    Strength-Training Program

    Machine and Free-Weight Strength-Training Exercises

    Medicine Ball and Elastic Band Strength-Training Exercises

    Training Considerations

    Summary

     

    Chapter 12. Sport-Specific Power and Strength for Young Athletes

    Training for Sport Conditioning

    Baseball and Softball

    Basketball and Volleyball

    Dancing and Figure Skating

    Football and Rugby

    Ice Hockey and Field Hockey

    Soccer

    Swimming

    Tennis

    Track: Sprints and Jumps

    Track: Distance Running

    Summary

     

    Part IV Long-Term Planning and Nutritional Support

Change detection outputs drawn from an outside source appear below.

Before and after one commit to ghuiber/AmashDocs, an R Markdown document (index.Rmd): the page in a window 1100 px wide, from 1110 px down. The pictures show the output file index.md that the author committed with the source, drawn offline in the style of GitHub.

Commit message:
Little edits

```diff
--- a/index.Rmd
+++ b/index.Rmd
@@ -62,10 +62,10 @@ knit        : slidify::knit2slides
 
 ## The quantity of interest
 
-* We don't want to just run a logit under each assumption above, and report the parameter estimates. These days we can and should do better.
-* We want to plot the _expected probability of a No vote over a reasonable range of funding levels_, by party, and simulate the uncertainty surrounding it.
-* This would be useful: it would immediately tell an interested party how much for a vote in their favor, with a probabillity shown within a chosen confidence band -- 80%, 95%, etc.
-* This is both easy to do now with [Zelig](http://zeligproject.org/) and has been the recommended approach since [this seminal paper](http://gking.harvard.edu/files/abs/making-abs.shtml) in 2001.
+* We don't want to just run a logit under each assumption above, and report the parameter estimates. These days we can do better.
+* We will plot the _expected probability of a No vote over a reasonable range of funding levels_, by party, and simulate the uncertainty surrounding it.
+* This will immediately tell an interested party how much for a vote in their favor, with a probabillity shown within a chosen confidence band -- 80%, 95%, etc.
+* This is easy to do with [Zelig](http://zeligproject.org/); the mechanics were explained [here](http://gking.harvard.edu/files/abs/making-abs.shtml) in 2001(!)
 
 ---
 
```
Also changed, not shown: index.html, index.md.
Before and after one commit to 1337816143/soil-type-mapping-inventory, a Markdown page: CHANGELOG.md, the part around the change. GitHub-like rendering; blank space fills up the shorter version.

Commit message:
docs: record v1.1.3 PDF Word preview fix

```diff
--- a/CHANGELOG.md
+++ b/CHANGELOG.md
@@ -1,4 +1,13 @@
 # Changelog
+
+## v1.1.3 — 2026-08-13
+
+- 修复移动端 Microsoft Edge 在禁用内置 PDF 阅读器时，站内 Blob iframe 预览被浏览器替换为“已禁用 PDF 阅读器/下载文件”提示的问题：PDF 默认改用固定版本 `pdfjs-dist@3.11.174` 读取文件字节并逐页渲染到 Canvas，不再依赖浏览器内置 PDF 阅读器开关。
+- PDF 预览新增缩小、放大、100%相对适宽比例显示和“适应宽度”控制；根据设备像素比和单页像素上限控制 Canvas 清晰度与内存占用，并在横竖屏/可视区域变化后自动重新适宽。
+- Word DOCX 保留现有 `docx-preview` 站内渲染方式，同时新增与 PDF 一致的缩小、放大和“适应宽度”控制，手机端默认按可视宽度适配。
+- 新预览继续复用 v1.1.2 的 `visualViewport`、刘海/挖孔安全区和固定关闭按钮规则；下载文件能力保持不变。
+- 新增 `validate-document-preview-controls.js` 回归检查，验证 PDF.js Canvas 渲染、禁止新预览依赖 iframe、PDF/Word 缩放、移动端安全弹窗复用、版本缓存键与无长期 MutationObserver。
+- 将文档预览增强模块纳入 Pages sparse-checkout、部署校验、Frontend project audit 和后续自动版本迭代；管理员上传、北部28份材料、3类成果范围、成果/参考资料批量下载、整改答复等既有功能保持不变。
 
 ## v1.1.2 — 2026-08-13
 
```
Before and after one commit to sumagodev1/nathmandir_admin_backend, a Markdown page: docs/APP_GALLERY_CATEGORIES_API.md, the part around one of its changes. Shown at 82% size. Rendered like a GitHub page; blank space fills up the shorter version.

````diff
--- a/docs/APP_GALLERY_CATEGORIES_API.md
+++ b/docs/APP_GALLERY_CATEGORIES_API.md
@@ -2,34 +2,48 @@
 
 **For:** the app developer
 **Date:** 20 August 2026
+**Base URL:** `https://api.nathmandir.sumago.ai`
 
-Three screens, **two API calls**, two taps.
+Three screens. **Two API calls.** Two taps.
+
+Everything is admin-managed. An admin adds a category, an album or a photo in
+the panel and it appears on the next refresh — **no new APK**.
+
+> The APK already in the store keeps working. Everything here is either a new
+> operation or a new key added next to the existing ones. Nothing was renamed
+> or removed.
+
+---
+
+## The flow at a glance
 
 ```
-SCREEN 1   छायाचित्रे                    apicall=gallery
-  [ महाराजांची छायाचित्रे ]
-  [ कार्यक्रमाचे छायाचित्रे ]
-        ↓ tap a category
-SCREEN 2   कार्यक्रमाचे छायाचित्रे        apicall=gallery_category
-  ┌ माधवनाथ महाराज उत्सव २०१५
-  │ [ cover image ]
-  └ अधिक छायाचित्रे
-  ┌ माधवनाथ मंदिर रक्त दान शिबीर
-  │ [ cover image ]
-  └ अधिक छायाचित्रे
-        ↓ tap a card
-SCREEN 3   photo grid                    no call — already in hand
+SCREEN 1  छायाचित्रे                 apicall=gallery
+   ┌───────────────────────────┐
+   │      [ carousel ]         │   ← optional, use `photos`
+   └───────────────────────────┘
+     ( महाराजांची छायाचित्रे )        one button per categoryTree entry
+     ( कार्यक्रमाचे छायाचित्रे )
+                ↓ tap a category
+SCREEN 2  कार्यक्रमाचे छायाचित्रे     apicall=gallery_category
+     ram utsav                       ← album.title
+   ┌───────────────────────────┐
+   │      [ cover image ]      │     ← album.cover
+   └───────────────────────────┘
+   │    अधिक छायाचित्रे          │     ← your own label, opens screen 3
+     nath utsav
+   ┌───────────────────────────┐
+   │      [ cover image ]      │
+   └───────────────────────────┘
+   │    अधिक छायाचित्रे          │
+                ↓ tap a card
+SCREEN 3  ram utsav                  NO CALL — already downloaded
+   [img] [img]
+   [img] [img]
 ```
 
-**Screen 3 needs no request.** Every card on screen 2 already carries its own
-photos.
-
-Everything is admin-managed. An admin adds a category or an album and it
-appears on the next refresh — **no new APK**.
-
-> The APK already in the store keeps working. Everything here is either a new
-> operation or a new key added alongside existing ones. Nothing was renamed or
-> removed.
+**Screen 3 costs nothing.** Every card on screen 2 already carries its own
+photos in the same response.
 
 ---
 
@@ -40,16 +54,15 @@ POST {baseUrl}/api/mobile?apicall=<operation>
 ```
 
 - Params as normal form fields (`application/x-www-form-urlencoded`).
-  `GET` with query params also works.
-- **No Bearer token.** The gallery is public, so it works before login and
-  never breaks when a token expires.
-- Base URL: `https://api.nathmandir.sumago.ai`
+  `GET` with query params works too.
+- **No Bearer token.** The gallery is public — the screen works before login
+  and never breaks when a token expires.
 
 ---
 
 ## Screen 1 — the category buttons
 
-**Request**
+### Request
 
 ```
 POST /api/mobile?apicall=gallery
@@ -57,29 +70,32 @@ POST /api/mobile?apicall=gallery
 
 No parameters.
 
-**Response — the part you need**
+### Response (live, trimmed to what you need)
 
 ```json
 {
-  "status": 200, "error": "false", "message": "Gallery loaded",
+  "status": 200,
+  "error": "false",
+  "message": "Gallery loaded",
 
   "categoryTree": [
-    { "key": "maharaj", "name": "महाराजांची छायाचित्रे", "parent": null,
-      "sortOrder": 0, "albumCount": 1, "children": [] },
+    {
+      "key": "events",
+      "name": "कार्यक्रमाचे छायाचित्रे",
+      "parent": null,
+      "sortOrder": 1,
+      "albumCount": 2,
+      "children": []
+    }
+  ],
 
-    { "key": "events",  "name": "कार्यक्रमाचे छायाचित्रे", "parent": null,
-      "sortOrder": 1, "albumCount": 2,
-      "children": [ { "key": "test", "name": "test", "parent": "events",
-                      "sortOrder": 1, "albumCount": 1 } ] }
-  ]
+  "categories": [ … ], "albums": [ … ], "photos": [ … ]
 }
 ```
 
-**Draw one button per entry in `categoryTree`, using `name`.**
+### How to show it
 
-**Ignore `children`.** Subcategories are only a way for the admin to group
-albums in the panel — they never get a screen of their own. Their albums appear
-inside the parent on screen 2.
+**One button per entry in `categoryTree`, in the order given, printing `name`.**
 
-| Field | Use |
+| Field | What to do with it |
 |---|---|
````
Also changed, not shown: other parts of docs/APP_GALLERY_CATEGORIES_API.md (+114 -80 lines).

    Chapter 13. Periodization and Recovery

    Overreaching and Overtraining

    Models of Periodization

    Rest and Recovery

    Long-Term Development

    Summary

     

    Chapter 14. Eating for Strength and Performance

    Basics of Healthy Eating

    Children’s Nutritional Needs

    Hydration

    Snack Foods

    Summary

     

    Appendix A: Sample Workout Log

    Appendix B: Suggested Readings

    Index

    About the Authors

    About the Author

    Avery D. Faigenbaum, EdD,CSCS, is a professor in the department of health and exercise science at the College of New Jersey. Dr. Faigenbaum is a leading researcher and practitioner in pediatric exercise science, with nearly 20 years of experience in working with children and adolescents. He has authored more than 100 scientific articles, 20 book chapters, and 7 books related to youth fitness and conditioning. In addition, Dr. Faigenbaum has lectured nationally and internationally to health and fitness organizations and has developed youth fitness programs for YMCAs, recreation centers, physical education classes, and after-school sport programs.

     

    Dr. Faigenbaum is a fellow of the AmericanCollege of Sports Medicine and of the National Strength and Conditioning Association. He is also a member of the International Scientific Advisory Committee and was a member of the Massachusetts Governor’s Council on Physical Fitness and Sports for 7 years.

     

    Wayne L. Westcott, PhD, CSCS, is a fitness research director at the South Shore YMCA and adjunct instructor of exercise science at QuincyCollege, both in Quincy, Massachusetts. He has served as a strength-training consultant for Nautilus, the United States Navy, the American Council on Exercise, the President’s Council on Physical Fitness and Sports, and the YMCA of the USA. He has also been an editorial advisor for many publications, including Physician and Sportsmedicine, Fitness Management, On-Site Fitness, Prevention, Shape, and Men’s Health. He has authored or coauthored 23 books on youth strength training worldwide and has helped numerous colleges, schools, YMCAs, and fitness centers develop youth strength-training programs.